How to complete this task:
An exact copy of all entries is the expected answer.

= Beginning of Section =

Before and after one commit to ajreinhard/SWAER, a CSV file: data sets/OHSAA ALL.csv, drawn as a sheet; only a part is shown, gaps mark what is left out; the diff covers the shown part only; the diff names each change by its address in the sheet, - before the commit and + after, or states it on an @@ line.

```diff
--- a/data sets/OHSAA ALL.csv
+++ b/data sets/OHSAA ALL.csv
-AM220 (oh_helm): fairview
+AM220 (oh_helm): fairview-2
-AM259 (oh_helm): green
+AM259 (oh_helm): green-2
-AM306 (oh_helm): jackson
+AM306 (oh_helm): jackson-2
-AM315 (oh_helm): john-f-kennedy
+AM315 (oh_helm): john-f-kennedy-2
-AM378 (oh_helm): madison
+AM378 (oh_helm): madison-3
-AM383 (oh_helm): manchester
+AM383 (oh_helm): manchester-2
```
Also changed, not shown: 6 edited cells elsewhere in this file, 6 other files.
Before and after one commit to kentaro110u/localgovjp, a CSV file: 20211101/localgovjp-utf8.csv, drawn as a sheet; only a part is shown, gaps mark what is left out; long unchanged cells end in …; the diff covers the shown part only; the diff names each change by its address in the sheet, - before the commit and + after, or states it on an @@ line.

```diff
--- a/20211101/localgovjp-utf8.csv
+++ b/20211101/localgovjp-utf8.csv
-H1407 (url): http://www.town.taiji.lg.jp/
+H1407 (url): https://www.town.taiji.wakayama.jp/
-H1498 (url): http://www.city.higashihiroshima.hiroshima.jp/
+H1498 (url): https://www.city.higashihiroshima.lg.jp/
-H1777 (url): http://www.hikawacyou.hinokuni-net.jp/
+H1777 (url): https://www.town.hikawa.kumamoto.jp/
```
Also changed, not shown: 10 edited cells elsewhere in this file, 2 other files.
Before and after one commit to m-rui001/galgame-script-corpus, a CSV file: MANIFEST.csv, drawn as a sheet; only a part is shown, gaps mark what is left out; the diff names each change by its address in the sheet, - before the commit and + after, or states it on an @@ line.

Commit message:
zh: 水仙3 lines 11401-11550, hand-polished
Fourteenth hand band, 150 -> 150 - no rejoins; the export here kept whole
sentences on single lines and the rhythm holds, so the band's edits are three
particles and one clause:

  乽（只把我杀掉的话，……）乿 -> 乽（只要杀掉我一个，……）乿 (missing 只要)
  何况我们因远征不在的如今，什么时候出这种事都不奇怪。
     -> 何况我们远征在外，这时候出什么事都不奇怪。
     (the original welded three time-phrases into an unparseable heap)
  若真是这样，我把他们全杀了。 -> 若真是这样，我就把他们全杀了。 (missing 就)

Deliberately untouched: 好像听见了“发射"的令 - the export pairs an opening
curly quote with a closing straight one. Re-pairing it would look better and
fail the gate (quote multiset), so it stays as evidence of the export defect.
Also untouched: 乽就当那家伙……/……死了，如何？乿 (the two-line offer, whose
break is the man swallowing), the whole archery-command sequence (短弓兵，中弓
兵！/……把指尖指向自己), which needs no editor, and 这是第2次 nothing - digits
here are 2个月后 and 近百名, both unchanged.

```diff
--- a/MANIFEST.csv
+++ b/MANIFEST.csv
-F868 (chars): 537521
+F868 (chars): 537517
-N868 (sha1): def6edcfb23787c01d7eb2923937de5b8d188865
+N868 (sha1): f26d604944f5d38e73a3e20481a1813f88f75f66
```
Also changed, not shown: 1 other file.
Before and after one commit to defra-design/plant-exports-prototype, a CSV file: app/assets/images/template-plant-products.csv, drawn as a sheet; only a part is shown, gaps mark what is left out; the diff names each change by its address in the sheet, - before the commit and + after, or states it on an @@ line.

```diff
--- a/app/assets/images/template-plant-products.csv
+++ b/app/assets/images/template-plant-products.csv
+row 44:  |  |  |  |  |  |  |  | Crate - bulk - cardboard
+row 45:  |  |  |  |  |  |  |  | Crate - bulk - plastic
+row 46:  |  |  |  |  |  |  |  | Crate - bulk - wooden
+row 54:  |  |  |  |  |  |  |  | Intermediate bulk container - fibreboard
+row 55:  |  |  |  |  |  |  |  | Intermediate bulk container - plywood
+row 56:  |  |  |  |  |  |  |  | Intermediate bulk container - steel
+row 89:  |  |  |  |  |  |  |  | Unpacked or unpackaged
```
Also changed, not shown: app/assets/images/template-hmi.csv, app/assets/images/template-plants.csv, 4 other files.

= End of Section =

Result of this exercise:
Before and after one commit to ajreinhard/SWAER, a CSV file: data sets/OHSAA ALL.csv, drawn as a sheet; only a part is shown, gaps mark what is left out; the diff covers the shown part only; the diff names each change by its address in the sheet, - before the commit and + after, or states it on an @@ line.

```diff
--- a/data sets/OHSAA ALL.csv
+++ b/data sets/OHSAA ALL.csv
-AM220 (oh_helm): fairview
+AM220 (oh_helm): fairview-2
-AM259 (oh_helm): green
+AM259 (oh_helm): green-2
-AM306 (oh_helm): jackson
+AM306 (oh_helm): jackson-2
-AM315 (oh_helm): john-f-kennedy
+AM315 (oh_helm): john-f-kennedy-2
-AM378 (oh_helm): madison
+AM378 (oh_helm): madison-3
-AM383 (oh_helm): manchester
+AM383 (oh_helm): manchester-2
```
Also changed, not shown: 6 edited cells elsewhere in this file, 6 other files.
Before and after one commit to kentaro110u/localgovjp, a CSV file: 20211101/localgovjp-utf8.csv, drawn as a sheet; only a part is shown, gaps mark what is left out; long unchanged cells end in …; the diff covers the shown part only; the diff names each change by its address in the sheet, - before the commit and + after, or states it on an @@ line.

```diff
--- a/20211101/localgovjp-utf8.csv
+++ b/20211101/localgovjp-utf8.csv
-H1407 (url): http://www.town.taiji.lg.jp/
+H1407 (url): https://www.town.taiji.wakayama.jp/
-H1498 (url): http://www.city.higashihiroshima.hiroshima.jp/
+H1498 (url): https://www.city.higashihiroshima.lg.jp/
-H1777 (url): http://www.hikawacyou.hinokuni-net.jp/
+H1777 (url): https://www.town.hikawa.kumamoto.jp/
```
Also changed, not shown: 10 edited cells elsewhere in this file, 2 other files.
Before and after one commit to m-rui001/galgame-script-corpus, a CSV file: MANIFEST.csv, drawn as a sheet; only a part is shown, gaps mark what is left out; the diff names each change by its address in the sheet, - before the commit and + after, or states it on an @@ line.

Commit message:
zh: 水仙3 lines 11401-11550, hand-polished
Fourteenth hand band, 150 -> 150 - no rejoins; the export here kept whole
sentences on single lines and the rhythm holds, so the band's edits are three
particles and one clause:

  乽（只把我杀掉的话，……）乿 -> 乽（只要杀掉我一个，……）乿 (missing 只要)
  何况我们因远征不在的如今，什么时候出这种事都不奇怪。
     -> 何况我们远征在外，这时候出什么事都不奇怪。
     (the original welded three time-phrases into an unparseable heap)
  若真是这样，我把他们全杀了。 -> 若真是这样，我就把他们全杀了。 (missing 就)

Deliberately untouched: 好像听见了“发射"的令 - the export pairs an opening
curly quote with a closing straight one. Re-pairing it would look better and
fail the gate (quote multiset), so it stays as evidence of the export defect.
Also untouched: 乽就当那家伙……/……死了，如何？乿 (the two-line offer, whose
break is the man swallowing), the whole archery-command sequence (短弓兵，中弓
兵！/……把指尖指向自己), which needs no editor, and 这是第2次 nothing - digits
here are 2个月后 and 近百名, both unchanged.

```diff
--- a/MANIFEST.csv
+++ b/MANIFEST.csv
-F868 (chars): 537521
+F868 (chars): 537517
-N868 (sha1): def6edcfb23787c01d7eb2923937de5b8d188865
+N868 (sha1): f26d604944f5d38e73a3e20481a1813f88f75f66
```
Also changed, not shown: 1 other file.
Before and after one commit to defra-design/plant-exports-prototype, a CSV file: app/assets/images/template-plant-products.csv, drawn as a sheet; only a part is shown, gaps mark what is left out; the diff names each change by its address in the sheet, - before the commit and + after, or states it on an @@ line.

```diff
--- a/app/assets/images/template-plant-products.csv
+++ b/app/assets/images/template-plant-products.csv
+row 44:  |  |  |  |  |  |  |  | Crate - bulk - cardboard
+row 45:  |  |  |  |  |  |  |  | Crate - bulk - plastic
+row 46:  |  |  |  |  |  |  |  | Crate - bulk - wooden
+row 54:  |  |  |  |  |  |  |  | Intermediate bulk container - fibreboard
+row 55:  |  |  |  |  |  |  |  | Intermediate bulk container - plywood
+row 56:  |  |  |  |  |  |  |  | Intermediate bulk container - steel
+row 89:  |  |  |  |  |  |  |  | Unpacked or unpackaged
```
Also changed, not shown: app/assets/images/template-hmi.csv, app/assets/images/template-plants.csv, 4 other files.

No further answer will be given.